**Instructions for the task**
Print the data exactly as written, line for line, and leave its pictures behind.

[Start of section]

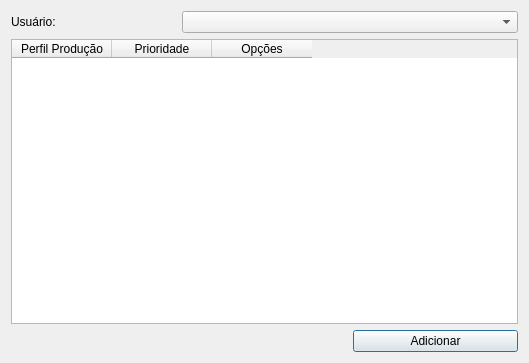
Old version of the form uis/associateUserToProfiles.ui in the repository dsgoficial/SAP_Gerente.
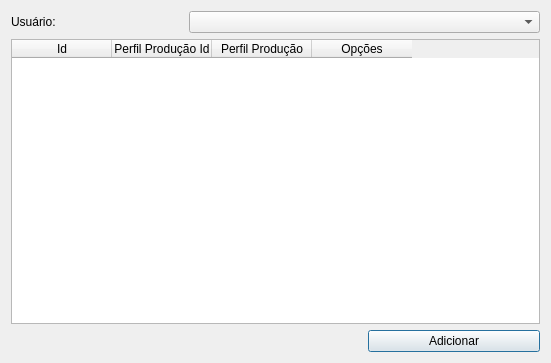
New version of the form.

The edit to the form file:
```diff
--- a/uis/associateUserToProfiles.ui
+++ b/uis/associateUserToProfiles.ui
@@ -6,7 +6,7 @@
    <rect>
     <x>0</x>
     <y>0</y>
-    <width>529</width>
+    <width>551</width>
     <height>363</height>
    </rect>
   </property>
@@ -26,16 +26,21 @@
    </item>
    <item row="1" column="0" colspan="3">
     <widget class="QTableWidget" name="tableWidget">
+     <column>
+      <property name="text">
+       <string>Id</string>
+      </property>
+     </column>
+     <column>
+      <property name="text">
+       <string>Perfil Produção Id</string>
+      </property>
+     </column>
      <column>
       <property name="text">
        <string>Perfil Produção</string>
       </property>
      </column>
-     <column>
-      <property name="text">
-       <string>Prioridade</string>
-      </property>
-     </column>
      <column>
       <property name="text">
        <string>Opções</string>
```
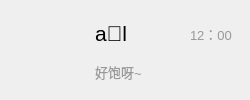
Above: Client/ui/ChatMain/FriendWidget.ui from sAkuraOfficial/Chat before the change. Below: the same form after it.
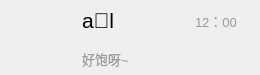
That is the form after the change. Icons and pictures are not drawn.

The edit to the form file:
```diff
--- a/Client/ui/ChatMain/FriendWidget.ui
+++ b/Client/ui/ChatMain/FriendWidget.ui
@@ -6,8 +6,8 @@
    <rect>
     <x>0</x>
     <y>0</y>
-    <width>250</width>
-    <height>100</height>
+    <width>260</width>
+    <height>75</height>
    </rect>
   </property>
   <property name="windowTitle">
@@ -25,8 +25,8 @@
   <widget class="QLabel" name="labe_profile">
    <property name="geometry">
     <rect>
-     <x>20</x>
-     <y>20</y>
+     <x>7</x>
+     <y>7</y>
      <width>60</width>
      <height>60</height>
     </rect>
@@ -41,8 +41,8 @@
   <widget class="QLabel" name="label_username">
    <property name="geometry">
     <rect>
-     <x>95</x>
-     <y>23</y>
+     <x>82</x>
+     <y>10</y>
      <width>101</width>
      <height>21</height>
     </rect>
@@ -59,9 +59,9 @@
   <widget class="QLabel" name="label_content">
    <property name="geometry">
     <rect>
-     <x>95</x>
-     <y>61</y>
-     <width>151</width>
+     <x>82</x>
+     <y>48</y>
+     <width>161</width>
      <height>21</height>
     </rect>
    </property>
@@ -77,8 +77,8 @@
   <widget class="QLabel" name="label_time">
    <property name="geometry">
     <rect>
-     <x>190</x>
-     <y>23</y>
+     <x>195</x>
+     <y>10</y>
      <width>51</width>
      <height>21</height>
     </rect>
```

[End of section]

**Written answer**
Old version of the form uis/associateUserToProfiles.ui in the repository dsgoficial/SAP_Gerente.
New version of the form.

The edit to the form file:
```diff
--- a/uis/associateUserToProfiles.ui
+++ b/uis/associateUserToProfiles.ui
@@ -6,7 +6,7 @@
    <rect>
     <x>0</x>
     <y>0</y>
-    <width>529</width>
+    <width>551</width>
     <height>363</height>
    </rect>
   </property>
@@ -26,16 +26,21 @@
    </item>
    <item row="1" column="0" colspan="3">
     <widget class="QTableWidget" name="tableWidget">
+     <column>
+      <property name="text">
+       <string>Id</string>
+      </property>
+     </column>
+     <column>
+      <property name="text">
+       <string>Perfil Produção Id</string>
+      </property>
+     </column>
      <column>
       <property name="text">
        <string>Perfil Produção</string>
       </property>
      </column>
-     <column>
-      <property name="text">
-       <string>Prioridade</string>
-      </property>
-     </column>
      <column>
       <property name="text">
        <string>Opções</string>
```
Above: Client/ui/ChatMain/FriendWidget.ui from sAkuraOfficial/Chat before the change. Below: the same form after it.
That is the form after the change. Icons and pictures are not drawn.

The edit to the form file:
```diff
--- a/Client/ui/ChatMain/FriendWidget.ui
+++ b/Client/ui/ChatMain/FriendWidget.ui
@@ -6,8 +6,8 @@
    <rect>
     <x>0</x>
     <y>0</y>
-    <width>250</width>
-    <height>100</height>
+    <width>260</width>
+    <height>75</height>
    </rect>
   </property>
   <property name="windowTitle">
@@ -25,8 +25,8 @@
   <widget class="QLabel" name="labe_profile">
    <property name="geometry">
     <rect>
-     <x>20</x>
-     <y>20</y>
+     <x>7</x>
+     <y>7</y>
      <width>60</width>
      <height>60</height>
     </rect>
@@ -41,8 +41,8 @@
   <widget class="QLabel" name="label_username">
    <property name="geometry">
     <rect>
-     <x>95</x>
-     <y>23</y>
+     <x>82</x>
+     <y>10</y>
      <width>101</width>
      <height>21</height>
     </rect>
@@ -59,9 +59,9 @@
   <widget class="QLabel" name="label_content">
    <property name="geometry">
     <rect>
-     <x>95</x>
-     <y>61</y>
-     <width>151</width>
+     <x>82</x>
+     <y>48</y>
+     <width>161</width>
      <height>21</height>
     </rect>
    </property>
@@ -77,8 +77,8 @@
   <widget class="QLabel" name="label_time">
    <property name="geometry">
     <rect>
-     <x>190</x>
-     <y>23</y>
+     <x>195</x>
+     <y>10</y>
      <width>51</width>
      <height>21</height>
     </rect>
```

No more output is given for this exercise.